Altmire represented many of the areas that fall within the new 17th between 2007 and 2012. While he predicted a tough battle between Rothfus and Lamb, he thinks Lamb is the kind of Democrat who can rally support from social conservatives in his party.
“If you can give them a Democrat that’s a good fit for the district − that matches on those cultural issues − they’re more than willing to vote Democrat,” Altmire said.
In last month’s special election, for example, Lamb walked a tightrope on issues like abortion, saying that while he’s personally opposed to the practice, he believes in a woman’s right to choose.
But First, the Primary
Sitting for a haircut at a barber shop in Aspinwall, just outside the Pittsburgh city limits, Bob Grandizio of O’Hara Township describes himself as a moderate Democrat who’s voted for many Republicans in the past.
This year, however, he’s supporting Lamb because he thinks the representative has the best shot of beating Rothfus. He says Rothfus is too wedded to the Republican Party line.
“He’s a stone conservative. He’s not willing to bend,” Grandizio said.
Barbershop owner Matthew Wolf of Blawnox said he’s more of a liberal than his client but that he, too, plans to vote for Lamb in the primary.
“I don’t necessarily agree with everything [Lamb] says,” Wolf explained. “But he’s got an overall stance that’s broad enough that I can kind of support him because they’re supposed to be leading for a community, not for personal beliefs.”

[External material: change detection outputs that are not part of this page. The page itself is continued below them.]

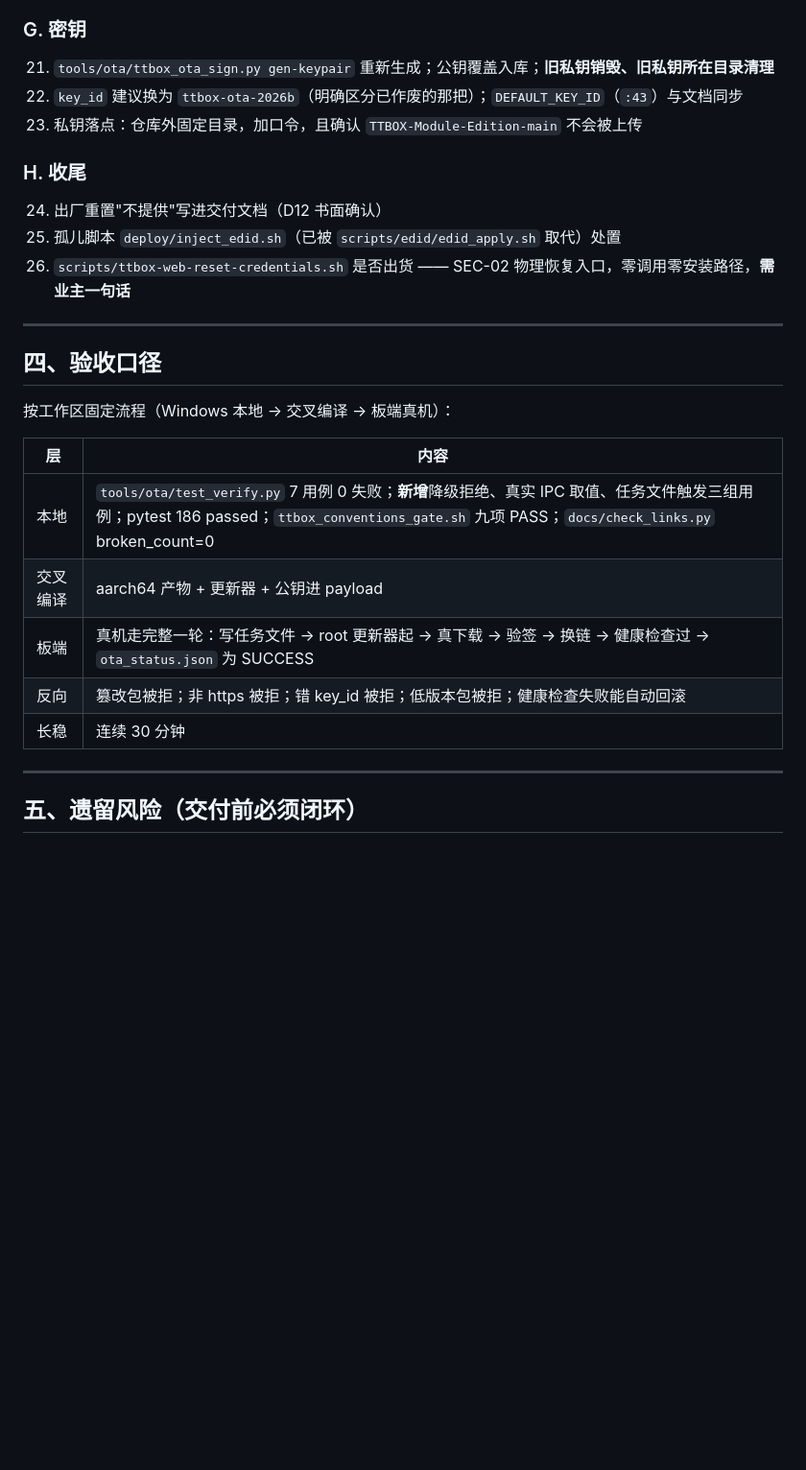
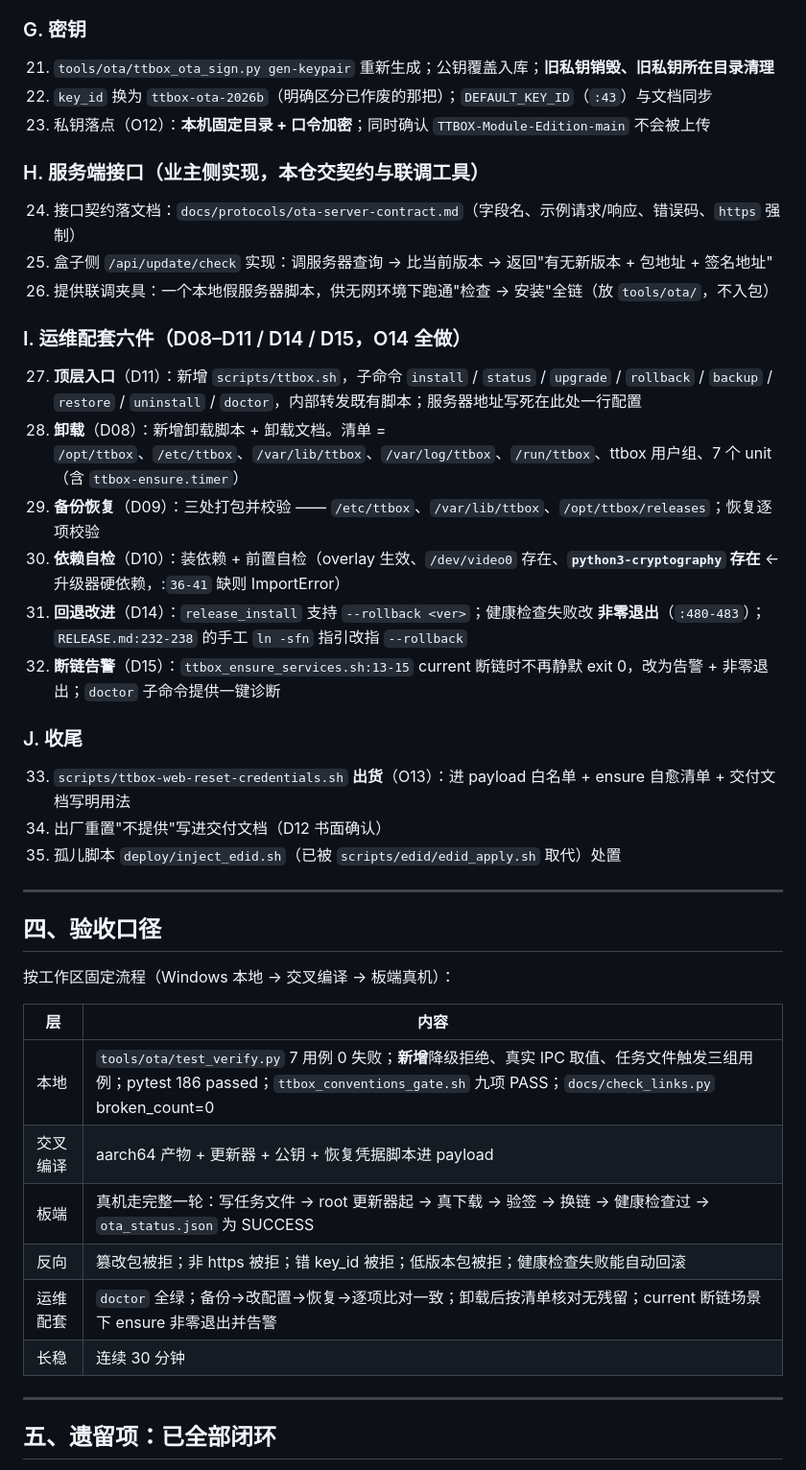
Before and after one commit to bageling/TTBOX, a Markdown page: docs/交付前更新功能定案-2026-09-18.md, the part around one of its changes. Shown at 96% size. GitHub-like rendering; blank space fills up the shorter version.

```diff
--- a/docs/交付前更新功能定案-2026-09-18.md
+++ b/docs/交付前更新功能定案-2026-09-18.md
@@ -180,14 +196,29 @@ biz_ok = bool(st.get("model_loaded")) and bool(st.get("license_available"))
 ### G. 密钥
 
 21. `tools/ota/ttbox_ota_sign.py gen-keypair` 重新生成；公钥覆盖入库；**旧私钥销毁、旧私钥所在目录清理**
-22. `key_id` 建议换为 `ttbox-ota-2026b`（明确区分已作废的那把）；`DEFAULT_KEY_ID`（`:43`）与文档同步
-23. 私钥落点：仓库外固定目录，加口令，且确认 `TTBOX-Module-Edition-main` 不会被上传
+22. `key_id` 换为 `ttbox-ota-2026b`（明确区分已作废的那把）；`DEFAULT_KEY_ID`（`:43`）与文档同步
+23. 私钥落点（O12）：**本机固定目录 + 口令加密**；同时确认 `TTBOX-Module-Edition-main` 不会被上传
 
-### H. 收尾
+### H. 服务端接口（业主侧实现，本仓交契约与联调工具）
 
-24. 出厂重置"不提供"写进交付文档（D12 书面确认）
-25. 孤儿脚本 `deploy/inject_edid.sh`（已被 `scripts/edid/edid_apply.sh` 取代）处置
-26. `scripts/ttbox-web-reset-credentials.sh` 是否出货 —— SEC-02 物理恢复入口，零调用零安装路径，**需业主一句话**
+24. 接口契约落文档：`docs/protocols/ota-server-contract.md`（字段名、示例请求/响应、错误码、`https` 强制）
+25. 盒子侧 `/api/update/check` 实现：调服务器查询 → 比当前版本 → 返回"有无新版本 + 包地址 + 签名地址"
+26. 提供联调夹具：一个本地假服务器脚本，供无网环境下跑通"检查 → 安装"全链（放 `tools/ota/`，不入包）
+
+### I. 运维配套六件（D08–D11 / D14 / D15，O14 全做）
+
+27. **顶层入口**（D11）：新增 `scripts/ttbox.sh`，子命令 `install` / `status` / `upgrade` / `rollback` / `backup` / `restore` / `uninstall` / `doctor`，内部转发既有脚本；服务器地址写死在此处一行配置
+28. **卸载**（D08）：新增卸载脚本 + 卸载文档。清单 = `/opt/ttbox`、`/etc/ttbox`、`/var/lib/ttbox`、`/var/log/ttbox`、`/run/ttbox`、ttbox 用户组、7 个 unit（含 `ttbox-ensure.timer`）
+29. **备份恢复**（D09）：三处打包并校验 —— `/etc/ttbox`、`/var/lib/ttbox`、`/opt/ttbox/releases`；恢复逐项校验
+30. **依赖自检**（D10）：装依赖 + 前置自检（overlay 生效、`/dev/video0` 存在、**`python3-cryptography` 存在** ← 升级器硬依赖，:`36-41` 缺则 ImportError）
+31. **回退改进**（D14）：`release_install` 支持 `--rollback <ver>`；健康检查失败改 **非零退出**（`:480-483`）；`RELEASE.md:232-238` 的手工 `ln -sfn` 指引改指 `--rollback`
+32. **断链告警**（D15）：`ttbox_ensure_services.sh:13-15` current 断链时不再静默 exit 0，改为告警 + 非零退出；`doctor` 子命令提供一键诊断
+
+### J. 收尾
+
+33. `scripts/ttbox-web-reset-credentials.sh` **出货**（O13）：进 payload 白名单 + ensure 自愈清单 + 交付文档写明用法
+34. 出厂重置"不提供"写进交付文档（D12 书面确认）
+35. 孤儿脚本 `deploy/inject_edid.sh`（已被 `scripts/edid/edid_apply.sh` 取代）处置
 
 ---
 
@@ -198,12 +229,13 @@ biz_ok = bool(st.get("model_loaded")) and bool(st.get("license_available"))
 | 层 | 内容 |
 |----|------|
 | 本地 | `tools/ota/test_verify.py` 7 用例 0 失败；**新增**降级拒绝、真实 IPC 取值、任务文件触发三组用例；pytest 186 passed；`ttbox_conventions_gate.sh` 九项 PASS；`docs/check_links.py` broken_count=0 |
-| 交叉编译 | aarch64 产物 + 更新器 + 公钥进 payload |
+| 交叉编译 | aarch64 产物 + 更新器 + 公钥 + 恢复凭据脚本进 payload |
 | 板端 | 真机走完整一轮：写任务文件 → root 更新器起 → 真下载 → 验签 → 换链 → 健康检查过 → `ota_status.json` 为 SUCCESS |
 | 反向 | 篡改包被拒；非 https 被拒；错 key_id 被拒；低版本包被拒；健康检查失败能自动回滚 |
+| 运维配套 | `doctor` 全绿；备份→改配置→恢复→逐项比对一致；卸载后按清单核对无残留；current 断链场景下 ensure 非零退出并告警 |
 | 长稳 | 连续 30 分钟 |
 
 ---
 
-## 五、遗留风险（交付前必须闭环）
+## 五、遗留项：已全部闭环
 
```
Also changed, not shown: other parts of docs/交付前更新功能定案-2026-09-18.md (+26 -6 lines), docs/交付前逐项定案台账-2026-09-18.md (+8 -2 lines).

Although he’s going with Lamb, he does have another option in the May 15 primary: Ray Linsenmayer (D - McCandless), who calls himself the best choice for liberal Democrats.
Last year, the small business owner formed the North Pittsburgh Democratic Volunteer Corps, helping dozens in his party get elected to local office in the North Hills.
He considers the new map to be a boost to his candidacy.
“The new district from my point of view, brought in places like Penn Hills and Mount Lebanon, which are historic Democratic strongholds where my message on gun safety and choice resonates very very very strongly,” Linsenmayer said.
Guns have emerged as a central issue in the aftermath of February’s shooting at a high school in Parkland, Fla., and both Democratic candidates discussed the topic at a town hall in Millvale last week.
Lamb continued to call for enhanced background checks while holding firm on his opposition to banning AR-15 rifles.
Linsenmayer supports a ban, and that’s a major reason why, at the town hall, Otilia Golis of Ross said she’s backing him in the primary.
“[I’m] definitely kind of torn between Conor Lamb’s name recognition,” she admitted, “but I do like Ray’s answers much better.”
For his part, Lamb’s focusing on economic issues.
“I want to bring more jobs to this region,” he said. “And I want to make sure that our people who are paid into Social Security and Medicare, our veterans who have served this country actually get to realize the benefits that they’ve earned over time.”
Altmire, the ex-congressman who represented the district, said voters will be watching whether Lamb delivers on those promises.